What this task involves: Nothing but the text of the records should come back; copy it exactly and leave the pictures out.

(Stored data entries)
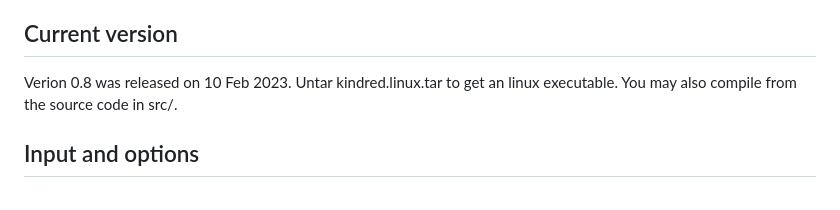
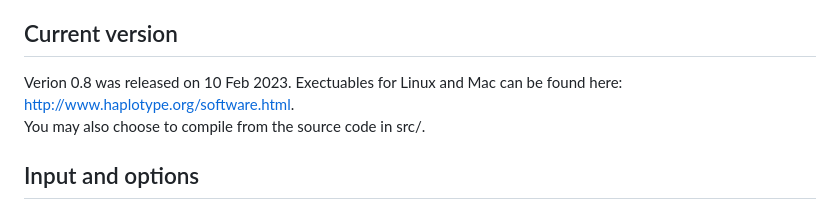
Before and after one commit to haplotype/kindred, a Markdown page: README.md, the part around the change. GitHub-like rendering.

```diff
--- a/README.md
+++ b/README.md
@@ -4,9 +4,8 @@ Kindred is designed to infer kinship $\phi$ between a pair of samples accounting
 
 ## Current version
 
-Verion 0.8 was released on 10 Feb 2023.
-Untar kindred.linux.tar to get an linux executable.
-You may also compile from the source code in src/.
+Verion 0.8 was released on 10 Feb 2023. Exectuables for Linux and Mac can be found here: http://www.haplotype.org/software.html.
+You may also choose to compile from the source code in src/.
 
 ## Input and options
 Kindred takes vcf file or stream as input with mandatory -i option. The vcf file must contain "INFO/AF" tag and biallelic genotypes. If the AF tag is not readily available, it can be populated by bcftools on the fly.
```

Response box:
Before and after one commit to haplotype/kindred, a Markdown page: README.md, the part around the change. GitHub-like rendering.

```diff
--- a/README.md
+++ b/README.md
@@ -4,9 +4,8 @@ Kindred is designed to infer kinship $\phi$ between a pair of samples accounting
 
 ## Current version
 
-Verion 0.8 was released on 10 Feb 2023.
-Untar kindred.linux.tar to get an linux executable.
-You may also compile from the source code in src/.
+Verion 0.8 was released on 10 Feb 2023. Exectuables for Linux and Mac can be found here: http://www.haplotype.org/software.html.
+You may also choose to compile from the source code in src/.
 
 ## Input and options
 Kindred takes vcf file or stream as input with mandatory -i option. The vcf file must contain "INFO/AF" tag and biallelic genotypes. If the AF tag is not readily available, it can be populated by bcftools on the fly.
```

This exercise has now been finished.